↓↓↓

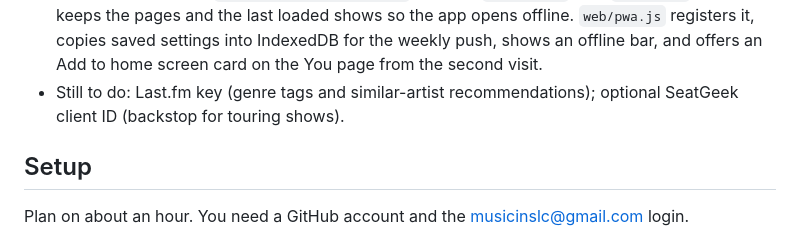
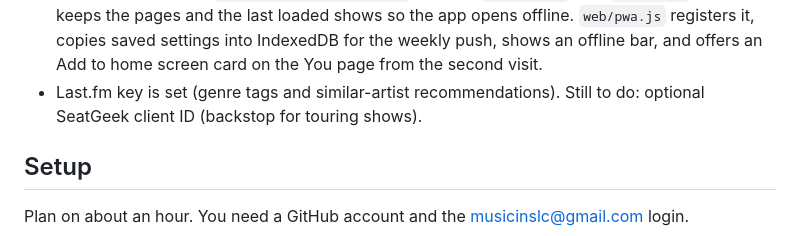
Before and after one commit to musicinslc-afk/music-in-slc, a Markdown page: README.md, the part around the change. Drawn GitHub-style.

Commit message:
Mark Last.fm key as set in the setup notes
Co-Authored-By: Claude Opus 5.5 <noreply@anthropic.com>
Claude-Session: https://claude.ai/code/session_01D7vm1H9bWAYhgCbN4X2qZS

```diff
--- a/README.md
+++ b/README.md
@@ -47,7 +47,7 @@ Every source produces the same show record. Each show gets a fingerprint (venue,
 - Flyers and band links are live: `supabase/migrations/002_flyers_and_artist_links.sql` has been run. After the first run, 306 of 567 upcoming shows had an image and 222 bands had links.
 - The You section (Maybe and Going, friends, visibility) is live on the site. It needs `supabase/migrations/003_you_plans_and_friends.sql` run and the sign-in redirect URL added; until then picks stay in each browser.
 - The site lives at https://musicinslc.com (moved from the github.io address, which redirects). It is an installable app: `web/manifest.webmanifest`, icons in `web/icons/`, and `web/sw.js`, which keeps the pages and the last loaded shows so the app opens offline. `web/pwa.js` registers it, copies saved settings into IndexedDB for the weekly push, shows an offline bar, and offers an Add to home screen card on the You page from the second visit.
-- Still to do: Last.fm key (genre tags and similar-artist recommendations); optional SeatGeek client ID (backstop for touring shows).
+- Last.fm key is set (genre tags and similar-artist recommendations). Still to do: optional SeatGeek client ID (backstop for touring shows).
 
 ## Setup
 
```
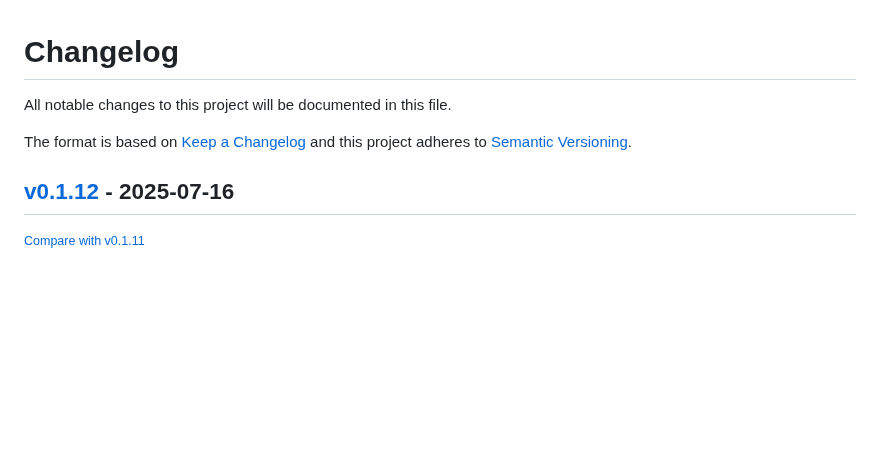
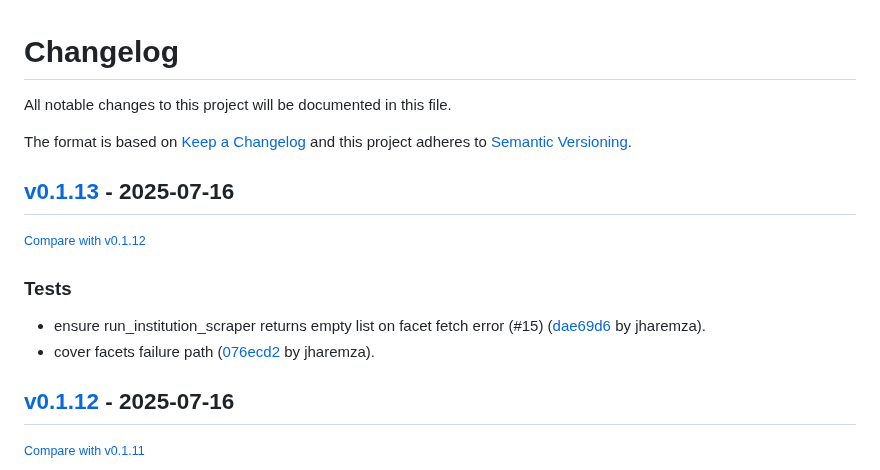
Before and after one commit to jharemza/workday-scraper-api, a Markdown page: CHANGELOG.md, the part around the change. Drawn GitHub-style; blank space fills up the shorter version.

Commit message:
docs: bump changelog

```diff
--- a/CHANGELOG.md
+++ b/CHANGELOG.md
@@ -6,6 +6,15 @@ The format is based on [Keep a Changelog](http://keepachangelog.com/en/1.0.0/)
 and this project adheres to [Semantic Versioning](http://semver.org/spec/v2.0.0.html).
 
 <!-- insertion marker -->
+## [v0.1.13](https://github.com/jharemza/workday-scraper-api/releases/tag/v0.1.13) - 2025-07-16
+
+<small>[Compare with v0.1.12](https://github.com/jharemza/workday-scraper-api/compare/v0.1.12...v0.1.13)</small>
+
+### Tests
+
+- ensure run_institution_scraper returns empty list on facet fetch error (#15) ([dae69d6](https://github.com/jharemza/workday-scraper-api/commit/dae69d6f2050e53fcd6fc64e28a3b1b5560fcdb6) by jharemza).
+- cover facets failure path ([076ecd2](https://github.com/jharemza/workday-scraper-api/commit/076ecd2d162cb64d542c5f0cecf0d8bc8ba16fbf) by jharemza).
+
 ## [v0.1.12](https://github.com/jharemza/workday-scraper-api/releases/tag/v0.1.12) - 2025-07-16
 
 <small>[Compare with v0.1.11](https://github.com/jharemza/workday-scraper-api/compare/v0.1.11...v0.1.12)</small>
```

↑↑↑
↓↓↓

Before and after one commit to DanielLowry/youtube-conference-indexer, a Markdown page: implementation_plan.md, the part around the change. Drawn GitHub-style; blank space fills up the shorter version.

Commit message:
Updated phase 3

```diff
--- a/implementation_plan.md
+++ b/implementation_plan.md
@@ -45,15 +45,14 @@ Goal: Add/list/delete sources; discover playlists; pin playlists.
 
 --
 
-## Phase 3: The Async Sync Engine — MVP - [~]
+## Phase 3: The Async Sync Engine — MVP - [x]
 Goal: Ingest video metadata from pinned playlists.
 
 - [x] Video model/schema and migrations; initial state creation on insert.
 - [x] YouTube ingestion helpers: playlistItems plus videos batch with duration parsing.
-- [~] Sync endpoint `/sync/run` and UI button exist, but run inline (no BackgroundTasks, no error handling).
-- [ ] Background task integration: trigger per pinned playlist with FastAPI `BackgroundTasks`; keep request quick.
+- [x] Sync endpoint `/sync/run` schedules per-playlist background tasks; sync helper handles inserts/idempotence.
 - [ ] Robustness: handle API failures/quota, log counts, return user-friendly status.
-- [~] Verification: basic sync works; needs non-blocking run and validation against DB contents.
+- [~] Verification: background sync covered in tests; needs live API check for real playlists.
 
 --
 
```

↑↑↑
↓↓↓

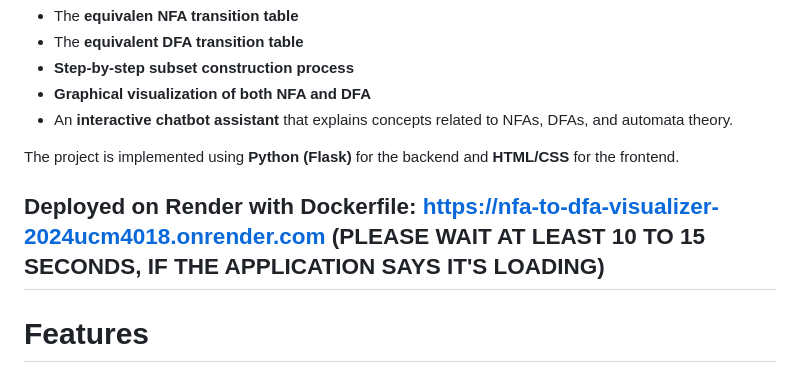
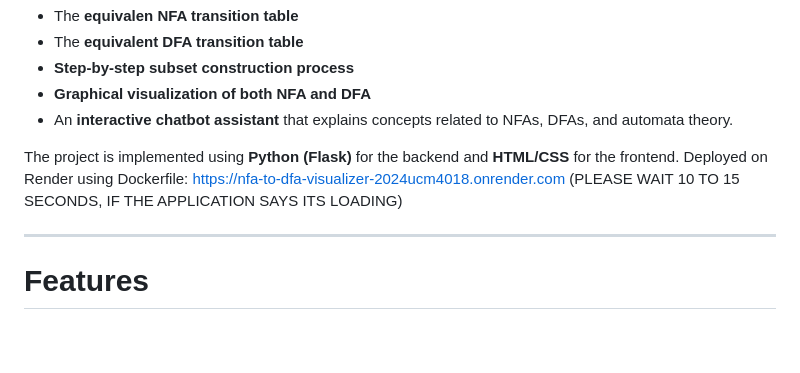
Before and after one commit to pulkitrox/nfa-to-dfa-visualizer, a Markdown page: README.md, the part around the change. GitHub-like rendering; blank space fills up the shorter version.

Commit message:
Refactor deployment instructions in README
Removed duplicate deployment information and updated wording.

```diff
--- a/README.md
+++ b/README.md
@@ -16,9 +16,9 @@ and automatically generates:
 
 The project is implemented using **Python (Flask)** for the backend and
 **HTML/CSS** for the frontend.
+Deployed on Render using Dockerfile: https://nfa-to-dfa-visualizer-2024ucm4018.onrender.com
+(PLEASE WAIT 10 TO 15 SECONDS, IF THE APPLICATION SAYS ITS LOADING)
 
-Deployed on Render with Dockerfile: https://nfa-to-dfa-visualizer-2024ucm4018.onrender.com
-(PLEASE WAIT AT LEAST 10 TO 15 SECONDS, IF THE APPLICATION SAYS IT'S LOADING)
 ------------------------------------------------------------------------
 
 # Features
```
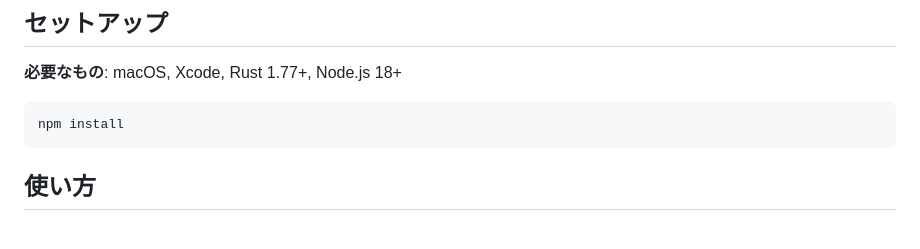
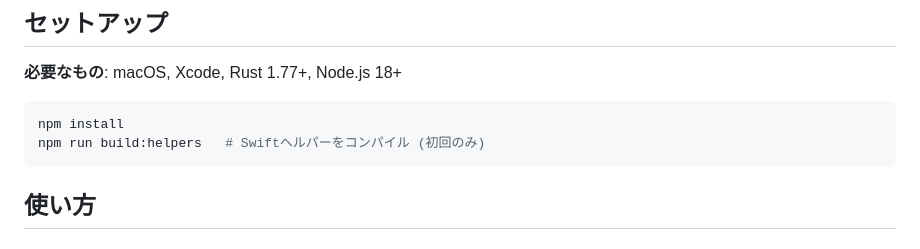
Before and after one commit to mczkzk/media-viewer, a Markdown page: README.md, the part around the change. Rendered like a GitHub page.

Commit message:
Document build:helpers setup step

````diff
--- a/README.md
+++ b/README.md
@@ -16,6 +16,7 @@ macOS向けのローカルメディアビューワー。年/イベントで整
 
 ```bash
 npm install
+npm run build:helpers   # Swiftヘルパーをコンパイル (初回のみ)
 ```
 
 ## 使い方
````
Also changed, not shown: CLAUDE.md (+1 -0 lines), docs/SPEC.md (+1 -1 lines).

↑↑↑

# Problem details
Return, unchanged, the run of lines above that opens with the line containing "Before and after one commit to mczkzk/media-viewer, a" and closes with the line containing "Also changed, not". Include both.

# Task result
Before and after one commit to mczkzk/media-viewer, a Markdown page: README.md, the part around the change. Rendered like a GitHub page.

Commit message:
Document build:helpers setup step

````diff
--- a/README.md
+++ b/README.md
@@ -16,6 +16,7 @@ macOS向けのローカルメディアビューワー。年/イベントで整
 
 ```bash
 npm install
+npm run build:helpers   # Swiftヘルパーをコンパイル (初回のみ)
 ```
 
 ## 使い方
````
Also changed, not shown: CLAUDE.md (+1 -0 lines), docs/SPEC.md (+1 -1 lines).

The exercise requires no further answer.